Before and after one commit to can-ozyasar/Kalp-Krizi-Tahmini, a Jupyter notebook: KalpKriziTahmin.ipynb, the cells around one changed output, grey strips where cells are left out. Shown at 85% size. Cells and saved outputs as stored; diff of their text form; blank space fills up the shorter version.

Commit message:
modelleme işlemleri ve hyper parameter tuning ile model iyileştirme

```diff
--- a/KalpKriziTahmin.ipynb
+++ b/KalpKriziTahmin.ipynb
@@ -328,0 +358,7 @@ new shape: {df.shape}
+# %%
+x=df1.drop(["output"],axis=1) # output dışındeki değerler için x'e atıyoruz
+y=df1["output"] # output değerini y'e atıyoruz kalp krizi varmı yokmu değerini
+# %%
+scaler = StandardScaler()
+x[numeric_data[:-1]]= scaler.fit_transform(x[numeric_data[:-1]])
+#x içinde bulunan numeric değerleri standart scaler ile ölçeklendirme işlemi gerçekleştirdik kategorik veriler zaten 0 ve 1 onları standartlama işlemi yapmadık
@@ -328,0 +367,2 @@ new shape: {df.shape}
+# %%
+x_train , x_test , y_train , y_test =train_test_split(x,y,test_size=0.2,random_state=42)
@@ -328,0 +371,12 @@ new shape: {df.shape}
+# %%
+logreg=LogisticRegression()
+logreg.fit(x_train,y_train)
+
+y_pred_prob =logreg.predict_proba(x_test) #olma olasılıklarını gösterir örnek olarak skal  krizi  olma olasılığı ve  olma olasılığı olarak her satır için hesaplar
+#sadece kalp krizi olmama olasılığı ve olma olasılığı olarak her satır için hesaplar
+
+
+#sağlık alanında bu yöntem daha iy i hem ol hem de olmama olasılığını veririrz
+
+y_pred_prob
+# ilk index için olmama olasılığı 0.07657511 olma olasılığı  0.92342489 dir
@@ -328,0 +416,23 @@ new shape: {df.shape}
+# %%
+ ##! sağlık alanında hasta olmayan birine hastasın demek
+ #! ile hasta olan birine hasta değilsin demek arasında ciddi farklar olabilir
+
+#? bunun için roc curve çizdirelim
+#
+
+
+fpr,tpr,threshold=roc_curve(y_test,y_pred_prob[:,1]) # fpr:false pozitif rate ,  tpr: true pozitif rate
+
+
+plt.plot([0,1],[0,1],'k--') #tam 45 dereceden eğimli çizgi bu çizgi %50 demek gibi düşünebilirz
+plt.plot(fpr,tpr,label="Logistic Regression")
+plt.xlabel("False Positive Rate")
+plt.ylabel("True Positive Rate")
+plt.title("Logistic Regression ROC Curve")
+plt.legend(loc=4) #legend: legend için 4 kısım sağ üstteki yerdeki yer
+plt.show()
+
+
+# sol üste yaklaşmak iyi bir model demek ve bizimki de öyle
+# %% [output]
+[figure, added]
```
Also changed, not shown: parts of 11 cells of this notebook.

--- --- ---

#### WHAT IS BEING ASKED:
Check every line of the data above for the string "logreg", and copy those that have it.

#### THE ANSWER:
+logreg=LogisticRegression()
+logreg.fit(x_train,y_train)
+y_pred_prob =logreg.predict_proba(x_test) #olma olasılıklarını gösterir örnek olarak skal  krizi  olma olasılığı ve  olma olasılığı olarak her satır için hesaplar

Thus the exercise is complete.